[Material for the task Boundary: Start]

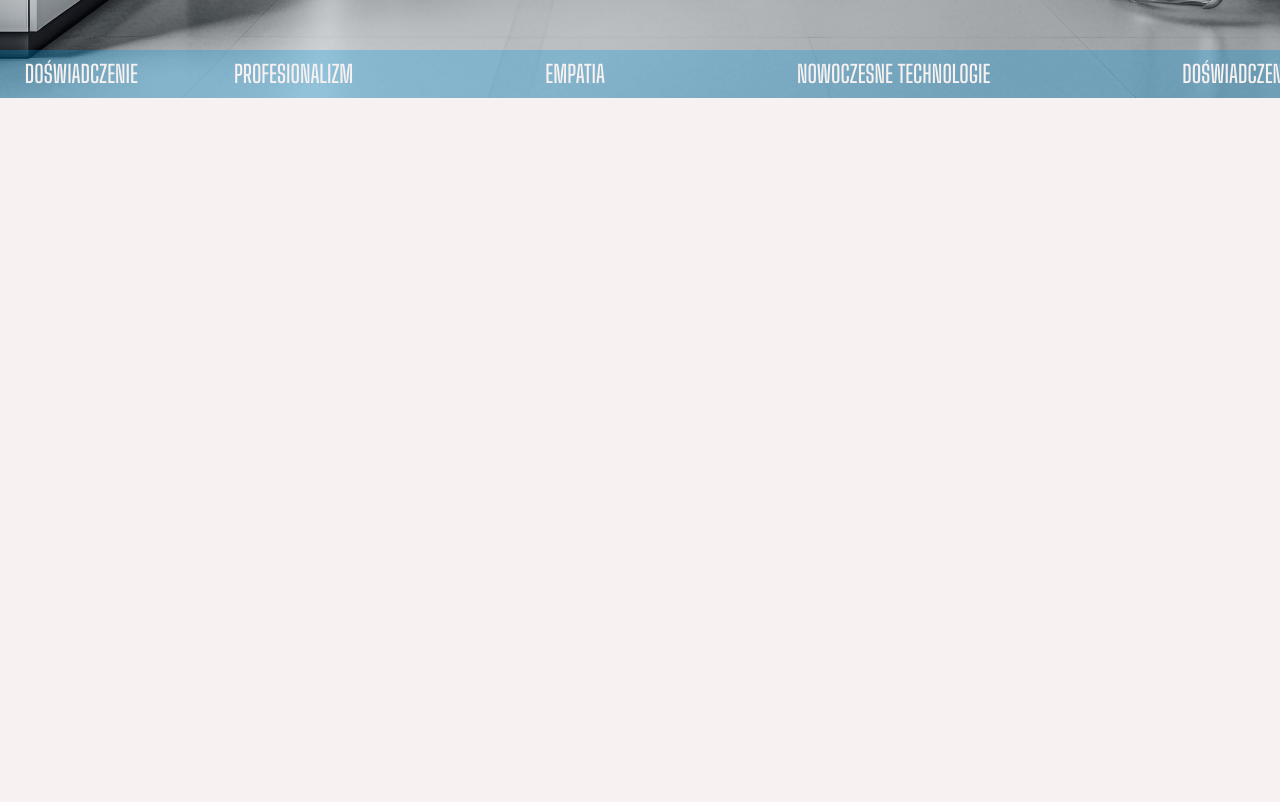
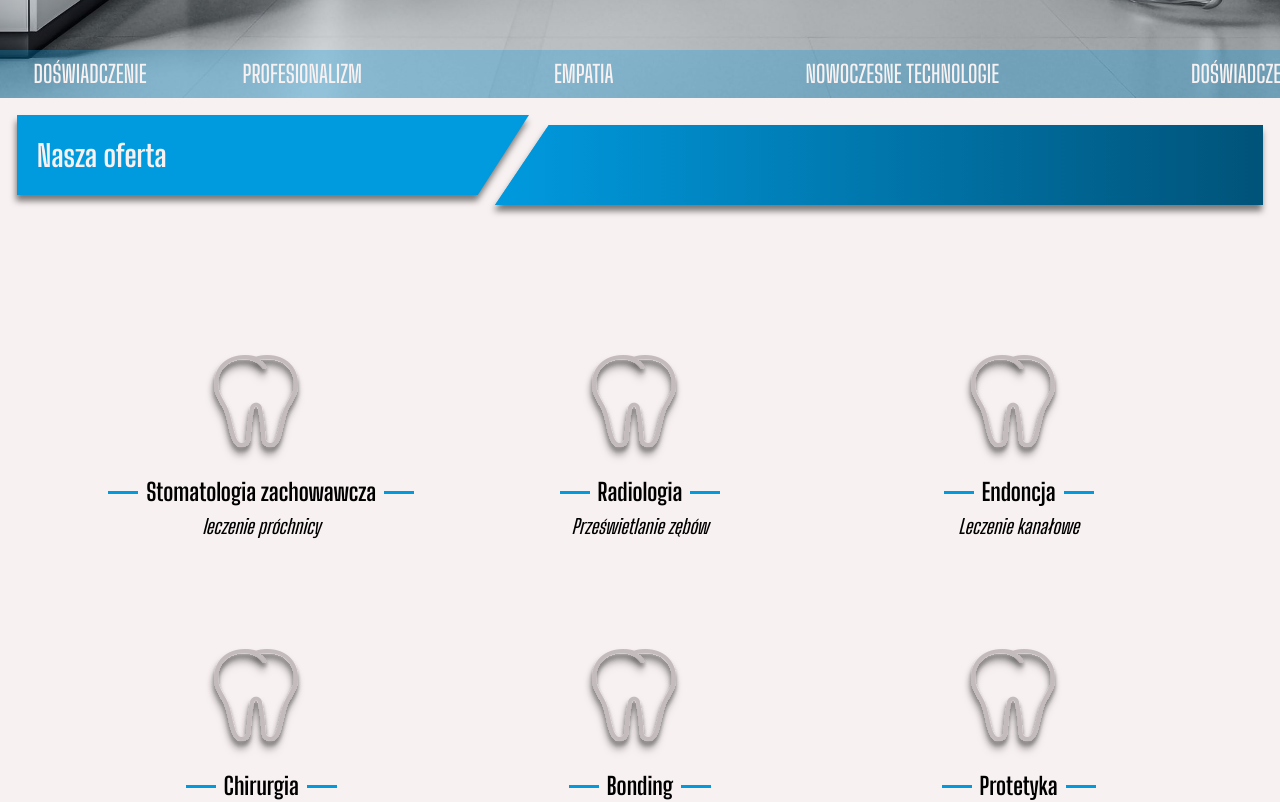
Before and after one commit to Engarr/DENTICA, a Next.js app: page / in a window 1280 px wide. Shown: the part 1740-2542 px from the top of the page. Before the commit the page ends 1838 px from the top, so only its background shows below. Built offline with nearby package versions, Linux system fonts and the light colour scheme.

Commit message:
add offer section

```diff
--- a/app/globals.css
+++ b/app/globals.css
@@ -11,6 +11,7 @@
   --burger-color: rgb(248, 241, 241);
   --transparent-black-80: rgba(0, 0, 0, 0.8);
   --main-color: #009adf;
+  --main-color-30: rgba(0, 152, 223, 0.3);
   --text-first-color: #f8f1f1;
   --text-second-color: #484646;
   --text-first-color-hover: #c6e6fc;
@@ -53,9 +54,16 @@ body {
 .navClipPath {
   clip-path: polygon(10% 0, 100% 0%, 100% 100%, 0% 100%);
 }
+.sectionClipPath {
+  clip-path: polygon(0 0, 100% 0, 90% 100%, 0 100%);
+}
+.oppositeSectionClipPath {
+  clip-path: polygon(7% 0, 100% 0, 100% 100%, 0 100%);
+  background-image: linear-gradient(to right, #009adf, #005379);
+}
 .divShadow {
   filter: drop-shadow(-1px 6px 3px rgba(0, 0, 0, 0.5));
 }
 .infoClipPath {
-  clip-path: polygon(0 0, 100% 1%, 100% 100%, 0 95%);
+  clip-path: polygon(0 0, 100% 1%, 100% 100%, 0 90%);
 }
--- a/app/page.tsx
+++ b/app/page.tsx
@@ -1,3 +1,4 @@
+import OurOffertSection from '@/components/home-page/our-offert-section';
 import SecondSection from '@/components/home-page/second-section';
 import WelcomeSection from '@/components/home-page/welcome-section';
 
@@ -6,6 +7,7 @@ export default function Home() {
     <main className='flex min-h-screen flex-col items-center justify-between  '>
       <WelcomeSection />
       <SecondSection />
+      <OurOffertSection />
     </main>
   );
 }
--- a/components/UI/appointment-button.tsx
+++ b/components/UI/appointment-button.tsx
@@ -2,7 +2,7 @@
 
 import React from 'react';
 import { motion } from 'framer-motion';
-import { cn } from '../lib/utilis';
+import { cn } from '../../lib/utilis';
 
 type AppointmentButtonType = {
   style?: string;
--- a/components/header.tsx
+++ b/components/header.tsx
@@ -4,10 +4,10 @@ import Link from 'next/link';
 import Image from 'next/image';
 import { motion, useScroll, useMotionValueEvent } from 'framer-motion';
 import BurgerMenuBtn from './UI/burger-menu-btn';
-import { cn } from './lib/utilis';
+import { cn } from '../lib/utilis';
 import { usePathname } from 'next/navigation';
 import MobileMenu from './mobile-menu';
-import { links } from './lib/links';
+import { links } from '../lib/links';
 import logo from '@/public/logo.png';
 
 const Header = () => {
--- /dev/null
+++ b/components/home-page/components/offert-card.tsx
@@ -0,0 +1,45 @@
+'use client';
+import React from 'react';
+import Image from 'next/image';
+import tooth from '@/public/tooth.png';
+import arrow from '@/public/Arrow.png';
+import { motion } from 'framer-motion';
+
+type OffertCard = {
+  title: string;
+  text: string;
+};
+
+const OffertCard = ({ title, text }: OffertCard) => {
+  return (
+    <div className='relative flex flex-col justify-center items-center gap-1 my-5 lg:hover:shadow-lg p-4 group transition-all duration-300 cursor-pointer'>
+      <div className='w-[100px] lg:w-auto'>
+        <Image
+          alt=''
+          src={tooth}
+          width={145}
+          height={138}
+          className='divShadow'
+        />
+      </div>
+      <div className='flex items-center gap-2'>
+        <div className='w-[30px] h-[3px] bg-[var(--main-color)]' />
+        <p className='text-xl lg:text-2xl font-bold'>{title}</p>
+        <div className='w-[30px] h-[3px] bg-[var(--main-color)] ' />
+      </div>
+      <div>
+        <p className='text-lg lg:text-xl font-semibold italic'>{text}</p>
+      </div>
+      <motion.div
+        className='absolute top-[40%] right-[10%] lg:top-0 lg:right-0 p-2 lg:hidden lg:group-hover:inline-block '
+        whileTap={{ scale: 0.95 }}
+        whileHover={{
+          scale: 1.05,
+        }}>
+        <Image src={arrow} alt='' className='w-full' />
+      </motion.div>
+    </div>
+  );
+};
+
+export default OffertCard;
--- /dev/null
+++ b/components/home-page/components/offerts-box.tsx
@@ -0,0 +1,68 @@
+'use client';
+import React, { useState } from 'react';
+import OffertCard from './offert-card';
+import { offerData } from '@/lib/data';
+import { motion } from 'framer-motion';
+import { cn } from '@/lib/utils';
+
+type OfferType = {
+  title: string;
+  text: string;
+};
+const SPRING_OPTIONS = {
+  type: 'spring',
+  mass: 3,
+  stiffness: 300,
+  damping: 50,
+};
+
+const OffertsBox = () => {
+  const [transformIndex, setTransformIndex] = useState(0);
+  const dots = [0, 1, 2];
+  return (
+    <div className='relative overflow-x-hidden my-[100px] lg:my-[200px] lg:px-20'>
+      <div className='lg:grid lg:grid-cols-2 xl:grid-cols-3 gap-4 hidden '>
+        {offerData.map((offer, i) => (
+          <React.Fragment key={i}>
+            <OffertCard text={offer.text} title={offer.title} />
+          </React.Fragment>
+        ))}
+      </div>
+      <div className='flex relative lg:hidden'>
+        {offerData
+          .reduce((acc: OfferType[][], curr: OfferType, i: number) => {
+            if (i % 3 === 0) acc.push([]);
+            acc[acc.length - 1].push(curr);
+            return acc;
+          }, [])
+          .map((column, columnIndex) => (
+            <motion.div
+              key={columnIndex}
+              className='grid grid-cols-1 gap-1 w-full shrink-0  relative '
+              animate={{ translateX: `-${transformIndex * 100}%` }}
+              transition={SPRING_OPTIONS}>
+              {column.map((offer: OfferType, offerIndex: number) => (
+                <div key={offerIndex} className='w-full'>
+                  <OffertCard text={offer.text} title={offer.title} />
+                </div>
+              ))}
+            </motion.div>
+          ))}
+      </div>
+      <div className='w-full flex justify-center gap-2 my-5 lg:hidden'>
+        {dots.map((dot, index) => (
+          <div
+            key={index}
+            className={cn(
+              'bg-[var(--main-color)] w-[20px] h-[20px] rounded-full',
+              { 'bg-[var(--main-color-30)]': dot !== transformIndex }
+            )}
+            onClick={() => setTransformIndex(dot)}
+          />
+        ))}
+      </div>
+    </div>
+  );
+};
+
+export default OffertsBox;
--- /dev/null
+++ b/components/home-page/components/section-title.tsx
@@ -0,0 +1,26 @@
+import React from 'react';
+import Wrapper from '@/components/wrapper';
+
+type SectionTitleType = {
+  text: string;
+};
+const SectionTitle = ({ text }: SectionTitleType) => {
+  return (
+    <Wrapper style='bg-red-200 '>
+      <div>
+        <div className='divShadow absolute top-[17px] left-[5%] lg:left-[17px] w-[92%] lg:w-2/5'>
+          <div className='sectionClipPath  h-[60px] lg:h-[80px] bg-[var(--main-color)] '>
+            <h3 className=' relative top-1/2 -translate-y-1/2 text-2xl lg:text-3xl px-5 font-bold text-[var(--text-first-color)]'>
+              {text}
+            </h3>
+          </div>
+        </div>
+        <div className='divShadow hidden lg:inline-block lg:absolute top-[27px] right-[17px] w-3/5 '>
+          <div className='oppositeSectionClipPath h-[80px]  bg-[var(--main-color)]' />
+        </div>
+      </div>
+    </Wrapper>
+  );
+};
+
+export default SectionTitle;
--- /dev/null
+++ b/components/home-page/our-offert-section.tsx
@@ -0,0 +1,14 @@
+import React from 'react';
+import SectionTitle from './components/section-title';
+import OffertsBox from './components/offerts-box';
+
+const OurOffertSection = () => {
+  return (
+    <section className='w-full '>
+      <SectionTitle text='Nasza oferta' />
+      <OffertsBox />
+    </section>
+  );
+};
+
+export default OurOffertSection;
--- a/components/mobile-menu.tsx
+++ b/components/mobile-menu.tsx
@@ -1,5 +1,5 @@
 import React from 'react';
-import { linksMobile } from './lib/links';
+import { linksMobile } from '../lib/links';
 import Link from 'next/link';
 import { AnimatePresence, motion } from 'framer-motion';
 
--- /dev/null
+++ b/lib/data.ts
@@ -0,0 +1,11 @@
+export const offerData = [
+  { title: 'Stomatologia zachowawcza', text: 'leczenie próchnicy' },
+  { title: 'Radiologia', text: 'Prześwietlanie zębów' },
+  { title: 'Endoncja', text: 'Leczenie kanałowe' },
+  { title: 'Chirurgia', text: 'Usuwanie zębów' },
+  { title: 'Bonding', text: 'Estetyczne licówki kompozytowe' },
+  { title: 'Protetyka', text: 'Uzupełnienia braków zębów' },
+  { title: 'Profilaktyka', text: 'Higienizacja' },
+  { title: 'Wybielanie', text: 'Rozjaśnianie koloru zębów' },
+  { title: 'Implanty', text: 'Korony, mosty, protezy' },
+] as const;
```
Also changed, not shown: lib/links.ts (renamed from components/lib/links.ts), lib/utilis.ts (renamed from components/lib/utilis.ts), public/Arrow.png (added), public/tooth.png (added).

[Material for the task Boundary: End]
[Material for the task Boundary: Start]

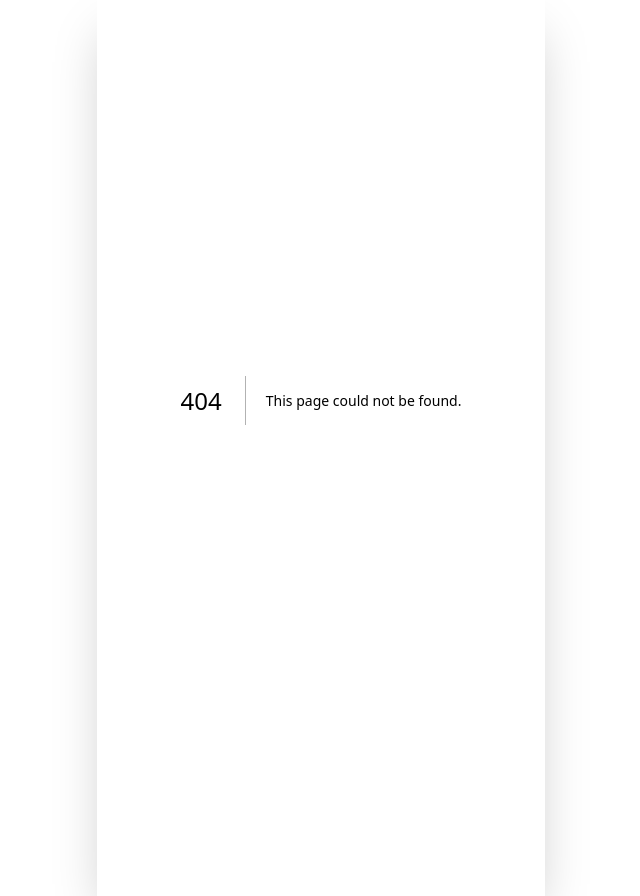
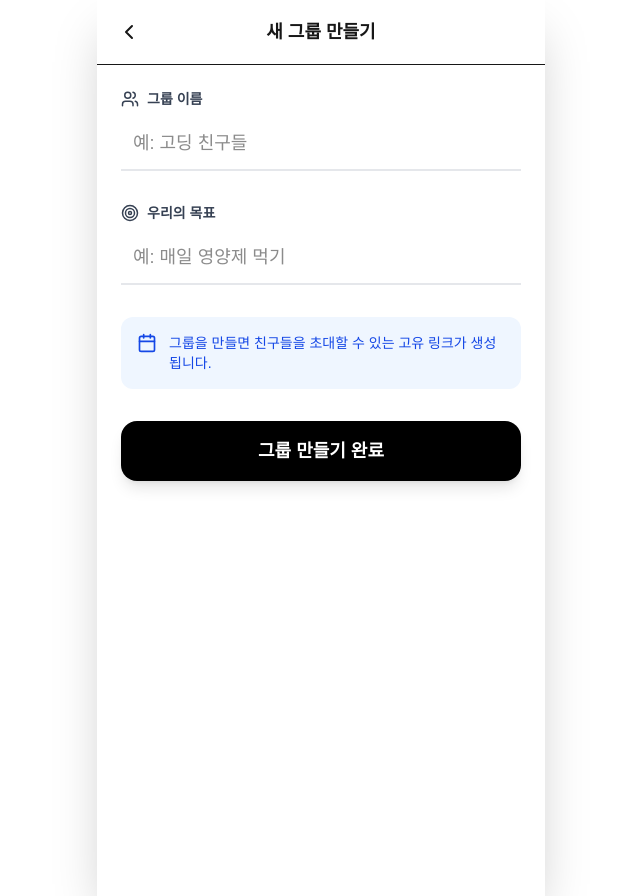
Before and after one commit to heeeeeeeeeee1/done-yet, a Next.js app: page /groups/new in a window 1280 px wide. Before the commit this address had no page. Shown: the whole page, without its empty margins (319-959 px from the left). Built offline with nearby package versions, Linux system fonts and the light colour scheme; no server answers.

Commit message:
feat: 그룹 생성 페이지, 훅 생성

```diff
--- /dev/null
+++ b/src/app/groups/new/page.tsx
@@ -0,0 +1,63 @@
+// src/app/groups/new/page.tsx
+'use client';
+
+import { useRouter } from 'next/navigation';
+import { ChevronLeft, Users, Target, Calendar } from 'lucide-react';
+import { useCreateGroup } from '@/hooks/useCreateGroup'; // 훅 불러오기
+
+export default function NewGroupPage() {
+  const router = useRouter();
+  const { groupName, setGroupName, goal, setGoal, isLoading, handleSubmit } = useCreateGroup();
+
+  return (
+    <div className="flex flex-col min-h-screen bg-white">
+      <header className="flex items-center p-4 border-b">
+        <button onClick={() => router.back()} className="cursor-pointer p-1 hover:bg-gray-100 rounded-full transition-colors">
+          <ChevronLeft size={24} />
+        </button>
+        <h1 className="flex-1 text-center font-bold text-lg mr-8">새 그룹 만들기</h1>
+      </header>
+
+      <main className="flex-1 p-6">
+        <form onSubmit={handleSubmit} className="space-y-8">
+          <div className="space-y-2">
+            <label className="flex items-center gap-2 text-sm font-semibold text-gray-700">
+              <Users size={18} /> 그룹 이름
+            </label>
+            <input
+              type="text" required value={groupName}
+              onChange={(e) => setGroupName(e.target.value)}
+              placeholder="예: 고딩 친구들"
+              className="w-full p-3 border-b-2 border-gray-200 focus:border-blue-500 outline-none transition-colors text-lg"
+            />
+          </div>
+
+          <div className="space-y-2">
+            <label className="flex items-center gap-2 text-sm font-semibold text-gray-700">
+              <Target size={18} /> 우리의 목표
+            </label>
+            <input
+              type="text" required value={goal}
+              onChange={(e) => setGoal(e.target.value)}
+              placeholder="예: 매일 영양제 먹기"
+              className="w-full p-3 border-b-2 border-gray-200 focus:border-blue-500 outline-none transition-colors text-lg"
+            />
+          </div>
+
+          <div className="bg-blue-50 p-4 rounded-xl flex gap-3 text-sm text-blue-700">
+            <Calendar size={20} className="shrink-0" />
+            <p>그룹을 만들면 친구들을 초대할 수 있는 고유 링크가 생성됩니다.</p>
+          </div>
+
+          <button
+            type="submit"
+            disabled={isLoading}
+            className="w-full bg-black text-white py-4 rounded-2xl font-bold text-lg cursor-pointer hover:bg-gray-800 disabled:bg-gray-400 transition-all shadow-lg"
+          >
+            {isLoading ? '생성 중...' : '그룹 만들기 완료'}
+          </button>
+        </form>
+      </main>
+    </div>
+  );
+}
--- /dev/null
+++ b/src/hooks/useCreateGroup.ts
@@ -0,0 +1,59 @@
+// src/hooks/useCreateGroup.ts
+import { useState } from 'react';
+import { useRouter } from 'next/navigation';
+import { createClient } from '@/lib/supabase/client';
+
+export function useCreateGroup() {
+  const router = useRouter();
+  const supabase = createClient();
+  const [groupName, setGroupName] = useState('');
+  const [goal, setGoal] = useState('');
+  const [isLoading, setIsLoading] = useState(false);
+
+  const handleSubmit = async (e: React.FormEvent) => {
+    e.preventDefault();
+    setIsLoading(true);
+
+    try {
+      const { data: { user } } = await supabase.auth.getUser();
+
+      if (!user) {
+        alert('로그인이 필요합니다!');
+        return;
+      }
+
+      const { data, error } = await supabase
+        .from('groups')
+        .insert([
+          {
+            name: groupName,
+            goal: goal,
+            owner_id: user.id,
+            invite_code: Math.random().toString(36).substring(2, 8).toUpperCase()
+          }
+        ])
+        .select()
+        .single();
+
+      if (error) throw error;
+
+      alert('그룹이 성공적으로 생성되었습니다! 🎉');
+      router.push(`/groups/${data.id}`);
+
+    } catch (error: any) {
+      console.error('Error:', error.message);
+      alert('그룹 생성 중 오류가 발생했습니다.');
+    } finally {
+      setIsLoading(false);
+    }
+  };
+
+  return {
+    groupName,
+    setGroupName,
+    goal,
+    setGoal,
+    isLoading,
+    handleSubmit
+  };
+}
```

[Material for the task Boundary: End]

### What needs to be done:
Whenever a line of the data above includes the word "hooks", copy that line.

### Task answer:
+import { useCreateGroup } from '@/hooks/useCreateGroup'; // 훅 불러오기
+++ b/src/hooks/useCreateGroup.ts
+// src/hooks/useCreateGroup.ts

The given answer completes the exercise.